> **About this task**
Retype every entry word for word. Omit the pictures.

Entries supplied: Begin

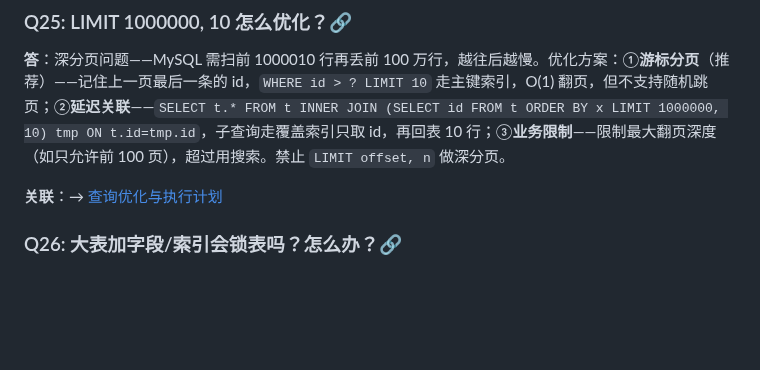
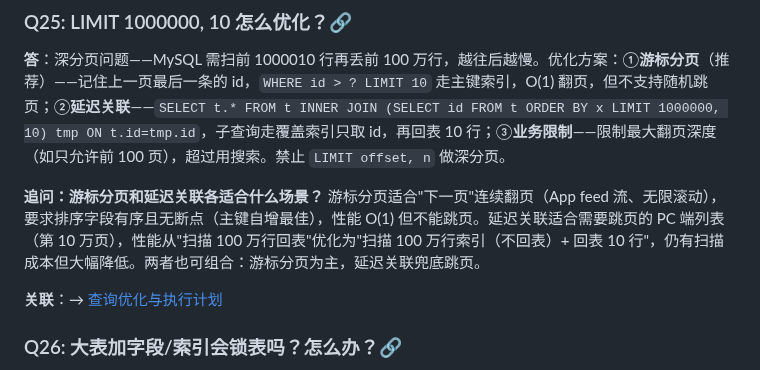
Before and after one commit to yintp/glory, a Markdown page: middleware/mysql/08-interview-qa.md, the part around the change. Drawn GitHub-style; blank space fills up the shorter version.

Commit message:
docs(mysql): Q&A 文档补足追问（游标分页 vs 延迟关联场景选型）

```diff
--- a/middleware/mysql/08-interview-qa.md
+++ b/middleware/mysql/08-interview-qa.md
@@ -198,6 +198,8 @@
 ### Q25: LIMIT 1000000, 10 怎么优化？🔗
 
 **答**：深分页问题——MySQL 需扫前 1000010 行再丢前 100 万行，越往后越慢。优化方案：①**游标分页**（推荐）——记住上一页最后一条的 id，`WHERE id > ? LIMIT 10` 走主键索引，O(1) 翻页，但不支持随机跳页；②**延迟关联**——`SELECT t.* FROM t INNER JOIN (SELECT id FROM t ORDER BY x LIMIT 1000000, 10) tmp ON t.id=tmp.id`，子查询走覆盖索引只取 id，再回表 10 行；③**业务限制**——限制最大翻页深度（如只允许前 100 页），超过用搜索。禁止 `LIMIT offset, n` 做深分页。
+
+**追问：游标分页和延迟关联各适合什么场景？** 游标分页适合"下一页"连续翻页（App feed 流、无限滚动），要求排序字段有序且无断点（主键自增最佳），性能 O(1) 但不能跳页。延迟关联适合需要跳页的 PC 端列表（第 10 万页），性能从"扫描 100 万行回表"优化为"扫描 100 万行索引（不回表）+ 回表 10 行"，仍有扫描成本但大幅降低。两者也可组合：游标分页为主，延迟关联兜底跳页。
 
 **关联**：→ [查询优化与执行计划](./04-query/query-optimization.md)
 
```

Entries supplied: End

> **Answer space**
Before and after one commit to yintp/glory, a Markdown page: middleware/mysql/08-interview-qa.md, the part around the change. Drawn GitHub-style; blank space fills up the shorter version.

Commit message:
docs(mysql): Q&A 文档补足追问（游标分页 vs 延迟关联场景选型）

```diff
--- a/middleware/mysql/08-interview-qa.md
+++ b/middleware/mysql/08-interview-qa.md
@@ -198,6 +198,8 @@
 ### Q25: LIMIT 1000000, 10 怎么优化？🔗
 
 **答**：深分页问题——MySQL 需扫前 1000010 行再丢前 100 万行，越往后越慢。优化方案：①**游标分页**（推荐）——记住上一页最后一条的 id，`WHERE id > ? LIMIT 10` 走主键索引，O(1) 翻页，但不支持随机跳页；②**延迟关联**——`SELECT t.* FROM t INNER JOIN (SELECT id FROM t ORDER BY x LIMIT 1000000, 10) tmp ON t.id=tmp.id`，子查询走覆盖索引只取 id，再回表 10 行；③**业务限制**——限制最大翻页深度（如只允许前 100 页），超过用搜索。禁止 `LIMIT offset, n` 做深分页。
+
+**追问：游标分页和延迟关联各适合什么场景？** 游标分页适合"下一页"连续翻页（App feed 流、无限滚动），要求排序字段有序且无断点（主键自增最佳），性能 O(1) 但不能跳页。延迟关联适合需要跳页的 PC 端列表（第 10 万页），性能从"扫描 100 万行回表"优化为"扫描 100 万行索引（不回表）+ 回表 10 行"，仍有扫描成本但大幅降低。两者也可组合：游标分页为主，延迟关联兜底跳页。
 
 **关联**：→ [查询优化与执行计划](./04-query/query-optimization.md)
 
```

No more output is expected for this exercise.